● AIM OF THE EXERCISE
From the records below, copy each line that has the word "InspectorFactory" in it.

Difference listings:
++++++++++
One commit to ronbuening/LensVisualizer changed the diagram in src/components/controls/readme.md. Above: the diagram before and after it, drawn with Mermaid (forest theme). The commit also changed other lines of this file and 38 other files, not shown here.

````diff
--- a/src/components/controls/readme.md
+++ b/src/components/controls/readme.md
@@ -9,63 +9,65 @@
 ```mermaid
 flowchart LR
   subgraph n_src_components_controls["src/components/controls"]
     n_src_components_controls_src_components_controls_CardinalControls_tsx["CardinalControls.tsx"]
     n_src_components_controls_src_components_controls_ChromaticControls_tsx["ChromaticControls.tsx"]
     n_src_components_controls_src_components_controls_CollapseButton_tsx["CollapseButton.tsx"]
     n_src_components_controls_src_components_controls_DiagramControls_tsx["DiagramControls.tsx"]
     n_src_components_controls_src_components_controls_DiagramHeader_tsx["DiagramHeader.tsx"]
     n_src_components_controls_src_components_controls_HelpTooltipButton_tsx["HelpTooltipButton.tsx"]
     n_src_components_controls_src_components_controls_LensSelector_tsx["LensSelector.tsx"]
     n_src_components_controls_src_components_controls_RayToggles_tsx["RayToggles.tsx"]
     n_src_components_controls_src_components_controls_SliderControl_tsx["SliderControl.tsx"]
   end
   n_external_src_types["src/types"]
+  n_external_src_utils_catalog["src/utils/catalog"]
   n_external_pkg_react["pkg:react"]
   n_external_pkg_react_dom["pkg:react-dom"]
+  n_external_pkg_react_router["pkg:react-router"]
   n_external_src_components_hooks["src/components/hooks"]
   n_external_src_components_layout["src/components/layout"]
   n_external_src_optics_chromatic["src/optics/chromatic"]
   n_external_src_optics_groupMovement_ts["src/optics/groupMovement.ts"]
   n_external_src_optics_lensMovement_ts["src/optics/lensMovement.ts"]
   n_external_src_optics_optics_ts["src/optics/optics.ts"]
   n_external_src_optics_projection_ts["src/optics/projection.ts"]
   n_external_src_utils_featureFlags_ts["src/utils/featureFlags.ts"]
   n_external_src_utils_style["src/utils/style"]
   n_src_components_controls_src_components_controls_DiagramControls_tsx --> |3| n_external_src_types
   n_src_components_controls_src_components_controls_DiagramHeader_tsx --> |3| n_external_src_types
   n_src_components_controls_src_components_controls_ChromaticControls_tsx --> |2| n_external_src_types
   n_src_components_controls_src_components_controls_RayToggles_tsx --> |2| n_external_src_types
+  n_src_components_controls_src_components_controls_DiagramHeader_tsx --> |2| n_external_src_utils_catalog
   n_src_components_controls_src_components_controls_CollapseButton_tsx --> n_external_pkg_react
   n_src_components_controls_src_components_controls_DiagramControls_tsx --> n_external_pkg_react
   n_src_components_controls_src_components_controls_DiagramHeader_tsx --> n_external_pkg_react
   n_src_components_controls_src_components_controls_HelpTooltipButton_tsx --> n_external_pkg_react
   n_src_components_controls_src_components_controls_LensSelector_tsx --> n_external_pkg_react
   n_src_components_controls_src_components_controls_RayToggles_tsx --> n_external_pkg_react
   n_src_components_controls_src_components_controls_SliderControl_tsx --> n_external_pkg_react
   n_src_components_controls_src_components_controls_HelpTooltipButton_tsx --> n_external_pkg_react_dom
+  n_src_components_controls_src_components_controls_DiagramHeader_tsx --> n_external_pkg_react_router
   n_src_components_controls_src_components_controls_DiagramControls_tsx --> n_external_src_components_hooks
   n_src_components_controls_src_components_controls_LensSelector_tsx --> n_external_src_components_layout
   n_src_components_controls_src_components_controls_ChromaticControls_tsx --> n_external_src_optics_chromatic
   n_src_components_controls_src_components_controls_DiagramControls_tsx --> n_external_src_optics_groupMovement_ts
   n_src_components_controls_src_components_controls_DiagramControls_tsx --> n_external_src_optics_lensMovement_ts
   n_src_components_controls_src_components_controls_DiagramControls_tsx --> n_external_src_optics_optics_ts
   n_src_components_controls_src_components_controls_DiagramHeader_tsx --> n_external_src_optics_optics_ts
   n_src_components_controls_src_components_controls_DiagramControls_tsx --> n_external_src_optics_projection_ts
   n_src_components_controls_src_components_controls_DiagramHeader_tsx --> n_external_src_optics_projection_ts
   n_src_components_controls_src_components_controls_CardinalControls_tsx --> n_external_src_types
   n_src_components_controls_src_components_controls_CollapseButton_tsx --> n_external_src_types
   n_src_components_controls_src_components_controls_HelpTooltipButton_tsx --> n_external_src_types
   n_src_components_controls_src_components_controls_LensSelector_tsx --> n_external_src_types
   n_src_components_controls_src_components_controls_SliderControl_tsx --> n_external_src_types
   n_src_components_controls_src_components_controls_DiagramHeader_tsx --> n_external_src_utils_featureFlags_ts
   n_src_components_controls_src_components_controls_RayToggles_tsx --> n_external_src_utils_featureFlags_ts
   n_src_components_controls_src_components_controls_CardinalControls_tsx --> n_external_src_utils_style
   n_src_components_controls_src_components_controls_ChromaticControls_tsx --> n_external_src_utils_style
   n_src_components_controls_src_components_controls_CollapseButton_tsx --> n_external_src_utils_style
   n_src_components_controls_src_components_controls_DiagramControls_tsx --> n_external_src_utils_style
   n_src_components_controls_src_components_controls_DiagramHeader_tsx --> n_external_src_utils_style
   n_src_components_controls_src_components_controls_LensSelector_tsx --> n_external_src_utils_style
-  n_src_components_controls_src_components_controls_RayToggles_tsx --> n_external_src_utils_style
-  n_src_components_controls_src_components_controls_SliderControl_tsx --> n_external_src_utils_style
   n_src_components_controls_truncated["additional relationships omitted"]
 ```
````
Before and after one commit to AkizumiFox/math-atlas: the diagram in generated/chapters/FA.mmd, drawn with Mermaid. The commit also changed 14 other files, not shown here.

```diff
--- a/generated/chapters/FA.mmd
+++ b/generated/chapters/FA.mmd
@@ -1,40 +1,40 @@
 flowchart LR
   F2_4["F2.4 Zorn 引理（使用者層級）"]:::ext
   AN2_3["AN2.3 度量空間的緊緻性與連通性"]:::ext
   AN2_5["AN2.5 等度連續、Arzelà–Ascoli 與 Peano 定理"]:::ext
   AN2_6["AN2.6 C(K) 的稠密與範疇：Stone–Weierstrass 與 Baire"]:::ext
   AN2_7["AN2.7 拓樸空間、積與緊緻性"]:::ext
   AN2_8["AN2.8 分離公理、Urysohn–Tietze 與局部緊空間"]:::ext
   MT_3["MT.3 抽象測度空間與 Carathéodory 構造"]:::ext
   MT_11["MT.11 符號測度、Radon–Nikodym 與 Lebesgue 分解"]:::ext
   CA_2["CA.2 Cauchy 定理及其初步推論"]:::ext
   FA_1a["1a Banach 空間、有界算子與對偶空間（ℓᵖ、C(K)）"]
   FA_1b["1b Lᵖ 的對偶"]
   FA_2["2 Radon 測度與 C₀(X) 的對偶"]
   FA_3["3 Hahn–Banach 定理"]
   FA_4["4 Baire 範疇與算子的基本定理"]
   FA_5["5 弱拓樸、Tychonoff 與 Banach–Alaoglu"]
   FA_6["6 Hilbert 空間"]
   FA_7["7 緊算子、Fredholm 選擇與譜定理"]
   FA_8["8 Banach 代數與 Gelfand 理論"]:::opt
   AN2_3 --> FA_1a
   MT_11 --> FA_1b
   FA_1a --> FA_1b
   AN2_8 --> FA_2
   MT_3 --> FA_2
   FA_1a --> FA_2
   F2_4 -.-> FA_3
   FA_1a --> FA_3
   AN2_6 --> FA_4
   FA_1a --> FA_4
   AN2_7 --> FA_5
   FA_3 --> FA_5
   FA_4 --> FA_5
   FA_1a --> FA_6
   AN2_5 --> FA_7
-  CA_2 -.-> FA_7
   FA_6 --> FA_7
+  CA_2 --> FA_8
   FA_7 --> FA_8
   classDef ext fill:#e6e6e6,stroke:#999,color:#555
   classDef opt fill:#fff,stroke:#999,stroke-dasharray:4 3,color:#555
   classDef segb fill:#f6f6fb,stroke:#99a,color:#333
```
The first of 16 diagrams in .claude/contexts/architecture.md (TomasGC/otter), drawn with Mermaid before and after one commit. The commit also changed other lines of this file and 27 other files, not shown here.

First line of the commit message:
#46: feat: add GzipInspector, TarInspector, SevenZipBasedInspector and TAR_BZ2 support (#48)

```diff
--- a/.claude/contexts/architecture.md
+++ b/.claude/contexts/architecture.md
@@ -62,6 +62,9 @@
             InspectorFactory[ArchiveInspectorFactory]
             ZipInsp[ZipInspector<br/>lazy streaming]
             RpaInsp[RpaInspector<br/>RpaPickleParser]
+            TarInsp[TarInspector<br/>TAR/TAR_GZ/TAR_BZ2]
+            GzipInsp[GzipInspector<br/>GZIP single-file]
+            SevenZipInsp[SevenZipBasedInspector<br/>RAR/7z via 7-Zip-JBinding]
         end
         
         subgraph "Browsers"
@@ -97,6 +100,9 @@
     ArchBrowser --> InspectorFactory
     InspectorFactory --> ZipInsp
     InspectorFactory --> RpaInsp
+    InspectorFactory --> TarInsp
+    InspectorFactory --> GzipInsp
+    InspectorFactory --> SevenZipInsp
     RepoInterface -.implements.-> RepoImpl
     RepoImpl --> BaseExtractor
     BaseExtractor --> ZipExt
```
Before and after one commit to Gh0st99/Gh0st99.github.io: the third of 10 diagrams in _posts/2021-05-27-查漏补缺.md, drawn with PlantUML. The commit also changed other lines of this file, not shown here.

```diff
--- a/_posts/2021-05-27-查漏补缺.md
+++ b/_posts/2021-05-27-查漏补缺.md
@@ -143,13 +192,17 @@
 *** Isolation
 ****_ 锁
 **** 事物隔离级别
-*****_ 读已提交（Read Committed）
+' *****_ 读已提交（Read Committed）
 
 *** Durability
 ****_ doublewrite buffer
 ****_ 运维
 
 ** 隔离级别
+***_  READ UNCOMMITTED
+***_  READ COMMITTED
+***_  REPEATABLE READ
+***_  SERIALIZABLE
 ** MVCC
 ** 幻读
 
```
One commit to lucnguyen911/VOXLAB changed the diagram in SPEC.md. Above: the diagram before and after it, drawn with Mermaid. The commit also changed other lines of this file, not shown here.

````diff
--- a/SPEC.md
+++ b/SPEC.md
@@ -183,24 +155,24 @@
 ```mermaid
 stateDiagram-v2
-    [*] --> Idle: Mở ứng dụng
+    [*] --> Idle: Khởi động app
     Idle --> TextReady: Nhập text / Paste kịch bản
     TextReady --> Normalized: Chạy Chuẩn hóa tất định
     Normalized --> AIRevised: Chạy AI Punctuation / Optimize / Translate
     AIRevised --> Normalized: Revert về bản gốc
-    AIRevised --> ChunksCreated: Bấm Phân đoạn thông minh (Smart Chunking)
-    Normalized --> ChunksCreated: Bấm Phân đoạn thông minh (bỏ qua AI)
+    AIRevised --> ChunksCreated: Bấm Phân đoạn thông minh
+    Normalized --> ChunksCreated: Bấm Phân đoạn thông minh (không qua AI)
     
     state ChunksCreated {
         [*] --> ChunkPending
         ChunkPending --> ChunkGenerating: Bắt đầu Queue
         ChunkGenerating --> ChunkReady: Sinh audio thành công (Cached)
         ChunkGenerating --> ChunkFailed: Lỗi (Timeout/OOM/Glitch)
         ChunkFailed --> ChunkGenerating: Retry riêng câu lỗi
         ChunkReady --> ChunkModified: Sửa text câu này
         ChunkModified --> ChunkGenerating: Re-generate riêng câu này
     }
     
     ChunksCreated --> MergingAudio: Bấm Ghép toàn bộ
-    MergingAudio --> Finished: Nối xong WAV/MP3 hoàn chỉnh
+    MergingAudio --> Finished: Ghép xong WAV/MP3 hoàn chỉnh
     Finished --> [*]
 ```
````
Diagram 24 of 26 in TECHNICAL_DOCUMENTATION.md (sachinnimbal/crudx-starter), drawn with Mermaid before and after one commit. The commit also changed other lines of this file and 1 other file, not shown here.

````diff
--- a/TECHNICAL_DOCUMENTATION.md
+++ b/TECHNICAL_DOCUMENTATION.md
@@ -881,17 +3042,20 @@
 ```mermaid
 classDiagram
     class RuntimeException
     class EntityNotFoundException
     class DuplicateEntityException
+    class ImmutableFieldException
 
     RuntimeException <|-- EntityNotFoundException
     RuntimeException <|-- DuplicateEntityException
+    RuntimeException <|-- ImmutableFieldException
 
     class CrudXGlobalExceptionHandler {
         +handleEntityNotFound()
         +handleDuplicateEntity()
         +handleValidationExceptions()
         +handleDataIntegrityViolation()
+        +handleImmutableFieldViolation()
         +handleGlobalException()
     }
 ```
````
++++++++++
● EXERCISE ANSWER
             InspectorFactory[ArchiveInspectorFactory]
     ArchBrowser --> InspectorFactory
     InspectorFactory --> ZipInsp
     InspectorFactory --> RpaInsp
+    InspectorFactory --> TarInsp
+    InspectorFactory --> GzipInsp
+    InspectorFactory --> SevenZipInsp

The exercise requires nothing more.